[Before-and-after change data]
━━━━━━━━

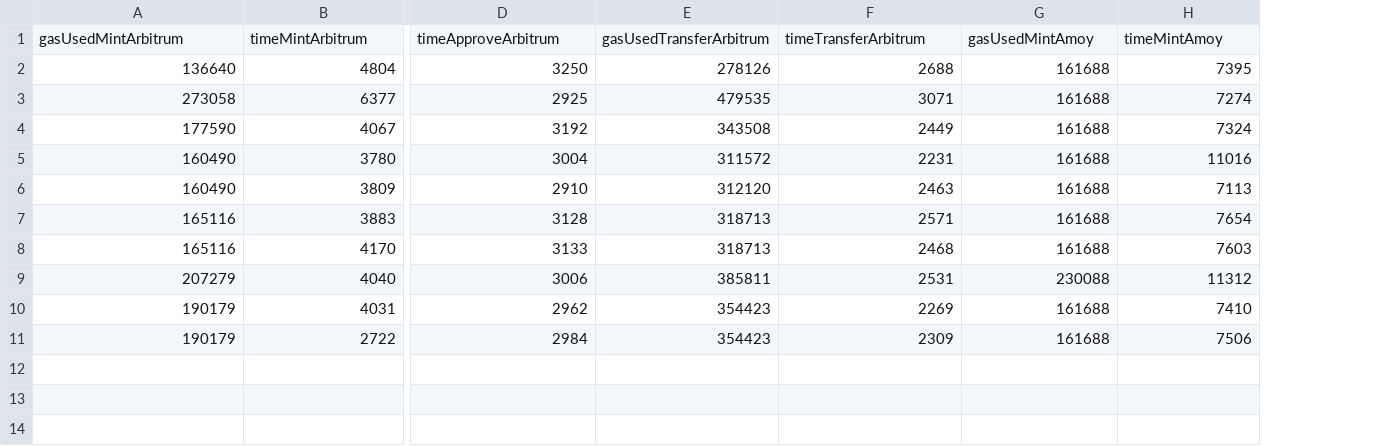
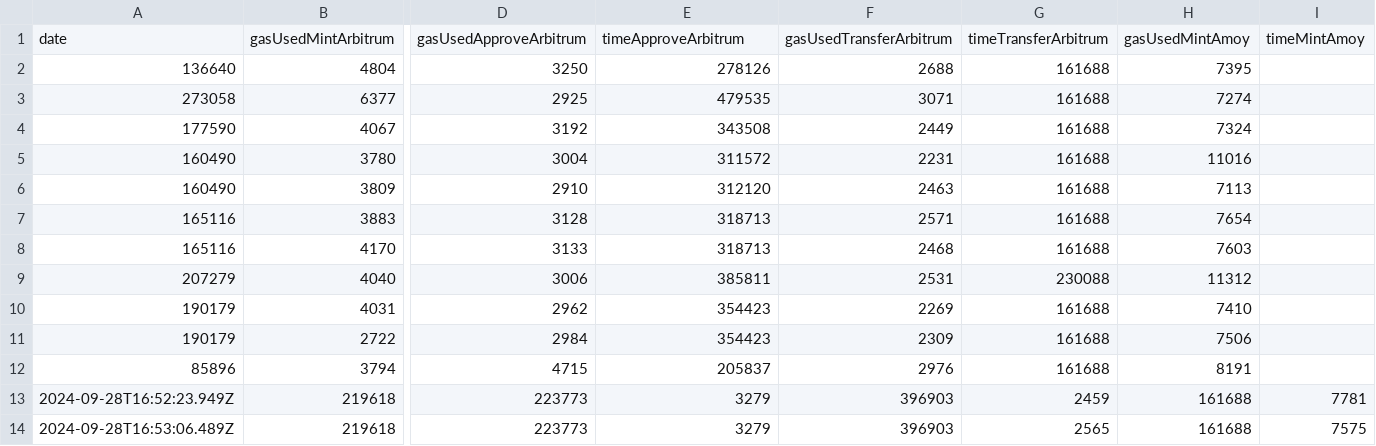
Before and after one commit to italloferreira27/nft_notary-Mechanism, a CSV file: metrics/gasUsageDataArbitrum.csv, drawn as a sheet; only a part is shown, gaps mark what is left out; removed rows and columns are numbered as before the commit, all else as after; rows hold the shown columns only; the diff names each change by its address in the sheet, - before the commit and + after, or states it on an @@ line.

```diff
--- a/metrics/gasUsageDataArbitrum.csv
+++ b/metrics/gasUsageDataArbitrum.csv
+column I, empty
-row 1: gasUsedMintArbitrum | timeMintArbitrum | timeApproveArbitrum | gasUsedTransferArbitrum | timeTransferArbitrum | gasUsedMintAmoy | timeMintAmoy
+row 1: date | gasUsedMintArbitrum | gasUsedApproveArbitrum | timeApproveArbitrum | gasUsedTransferArbitrum | timeTransferArbitrum | gasUsedMintAmoy | timeMintAmoy
+row 12: 85896 | 3794 | 4715 | 205837 | 2976 | 161688 | 8191
+row 13: 2024-09-28T16:52:23.949Z | 219618 | 223773 | 3279 | 396903 | 2459 | 161688 | 7781
+row 14: 2024-09-28T16:53:06.489Z | 219618 | 223773 | 3279 | 396903 | 2565 | 161688 | 7575
```
Also changed, not shown: metrics/gasUsageDataAmoy.csv, 2 other files.
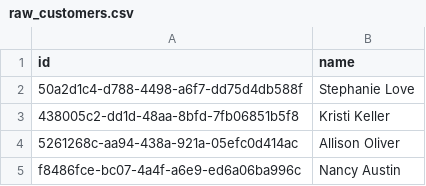
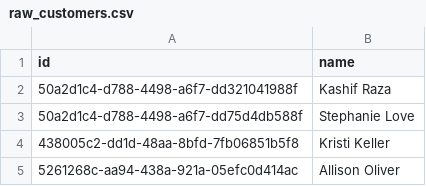
Before and after one commit to kashif1988/jaffle-shop, a CSV file: seeds/jaffle-data/raw_customers.csv, drawn as a sheet; only a part is shown; the shorter side is filled out with more unchanged rows.

Commit message:
Added my data to raw_customers.csv

```diff
--- a/seeds/jaffle-data/raw_customers.csv
+++ b/seeds/jaffle-data/raw_customers.csv
@@ -1,2 +1,3 @@
 id,name
+50a2d1c4-d788-4498-a6f7-dd321041988f,Kashif Raza
 50a2d1c4-d788-4498-a6f7-dd75d4db588f,Stephanie Love
```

━━━━━━━━

> _Work required_
Output the data above without changes, apart from leaving out the pictures.

> _Solution to this problem_
Before and after one commit to italloferreira27/nft_notary-Mechanism, a CSV file: metrics/gasUsageDataArbitrum.csv, drawn as a sheet; only a part is shown, gaps mark what is left out; removed rows and columns are numbered as before the commit, all else as after; rows hold the shown columns only; the diff names each change by its address in the sheet, - before the commit and + after, or states it on an @@ line.

```diff
--- a/metrics/gasUsageDataArbitrum.csv
+++ b/metrics/gasUsageDataArbitrum.csv
+column I, empty
-row 1: gasUsedMintArbitrum | timeMintArbitrum | timeApproveArbitrum | gasUsedTransferArbitrum | timeTransferArbitrum | gasUsedMintAmoy | timeMintAmoy
+row 1: date | gasUsedMintArbitrum | gasUsedApproveArbitrum | timeApproveArbitrum | gasUsedTransferArbitrum | timeTransferArbitrum | gasUsedMintAmoy | timeMintAmoy
+row 12: 85896 | 3794 | 4715 | 205837 | 2976 | 161688 | 8191
+row 13: 2024-09-28T16:52:23.949Z | 219618 | 223773 | 3279 | 396903 | 2459 | 161688 | 7781
+row 14: 2024-09-28T16:53:06.489Z | 219618 | 223773 | 3279 | 396903 | 2565 | 161688 | 7575
```
Also changed, not shown: metrics/gasUsageDataAmoy.csv, 2 other files.
Before and after one commit to kashif1988/jaffle-shop, a CSV file: seeds/jaffle-data/raw_customers.csv, drawn as a sheet; only a part is shown; the shorter side is filled out with more unchanged rows.

Commit message:
Added my data to raw_customers.csv

```diff
--- a/seeds/jaffle-data/raw_customers.csv
+++ b/seeds/jaffle-data/raw_customers.csv
@@ -1,2 +1,3 @@
 id,name
+50a2d1c4-d788-4498-a6f7-dd321041988f,Kashif Raza
 50a2d1c4-d788-4498-a6f7-dd75d4db588f,Stephanie Love
```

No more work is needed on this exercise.